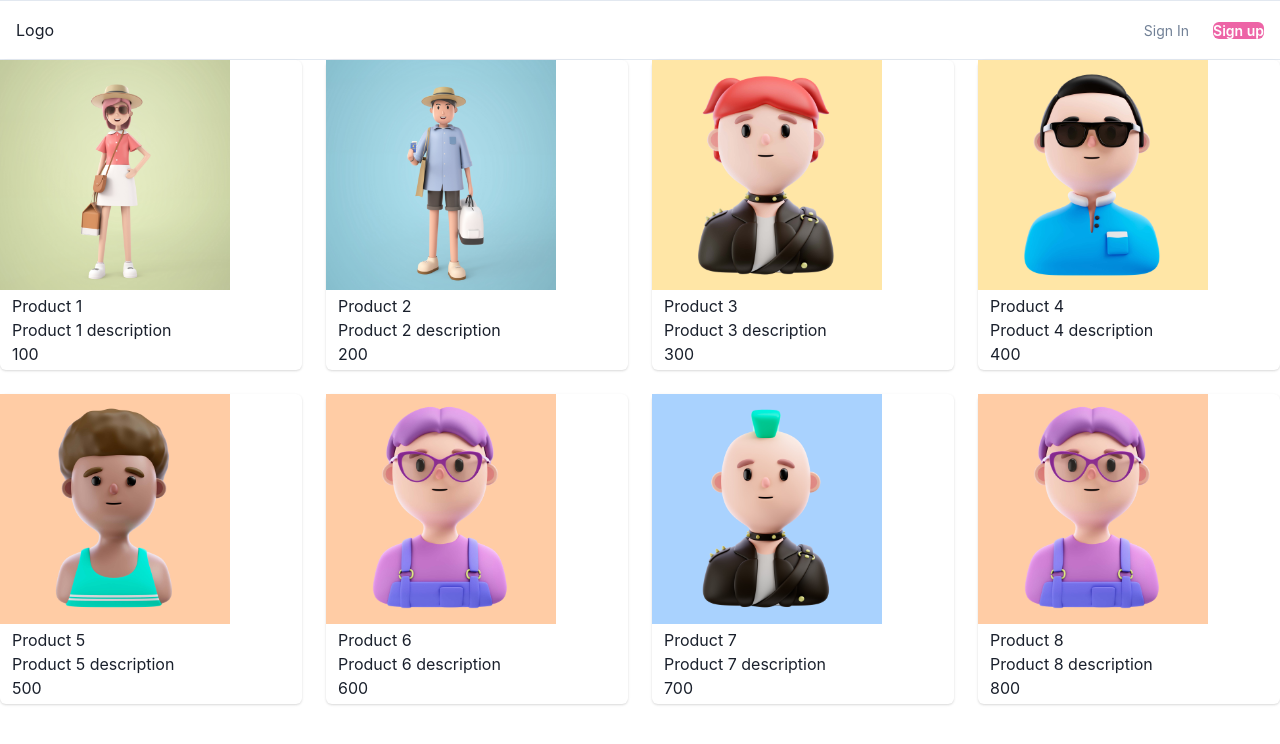
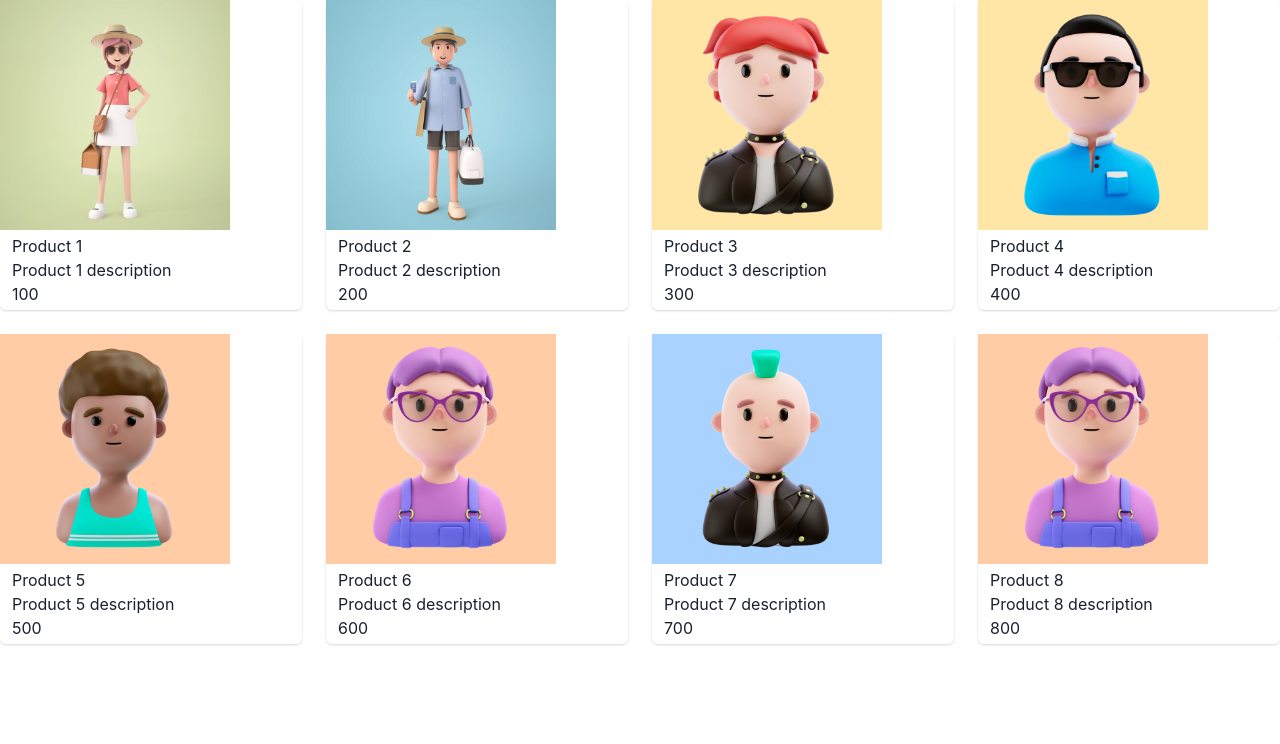
Before and after one commit to jesualujan/30weba_fullstack, a Next.js app in the folder ecommerce/: page / in a window 1280 px wide. Shown: the top 744 px of the page. Built offline with nearby package versions, Linux system fonts and the light colour scheme.

Commit message:
✨ quitamos el componente Layout

```diff
--- a/ecommerce/pages/index.js
+++ b/ecommerce/pages/index.js
@@ -1,12 +1,10 @@
-import Layout from "../components/Layout"
+
 import Products from "../components/Products"
 
 export default function Home() {
   return (
     <>
-      <Layout>
         <Products />
-      </Layout>
     </>
   )
 }
```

##########

## [What the task requires]
Drop the pictures, then repeat the material word for word.

## [Answer to this exercise]
Before and after one commit to jesualujan/30weba_fullstack, a Next.js app in the folder ecommerce/: page / in a window 1280 px wide. Shown: the top 744 px of the page. Built offline with nearby package versions, Linux system fonts and the light colour scheme.

Commit message:
✨ quitamos el componente Layout

```diff
--- a/ecommerce/pages/index.js
+++ b/ecommerce/pages/index.js
@@ -1,12 +1,10 @@
-import Layout from "../components/Layout"
+
 import Products from "../components/Products"
 
 export default function Home() {
   return (
     <>
-      <Layout>
         <Products />
-      </Layout>
     </>
   )
 }
```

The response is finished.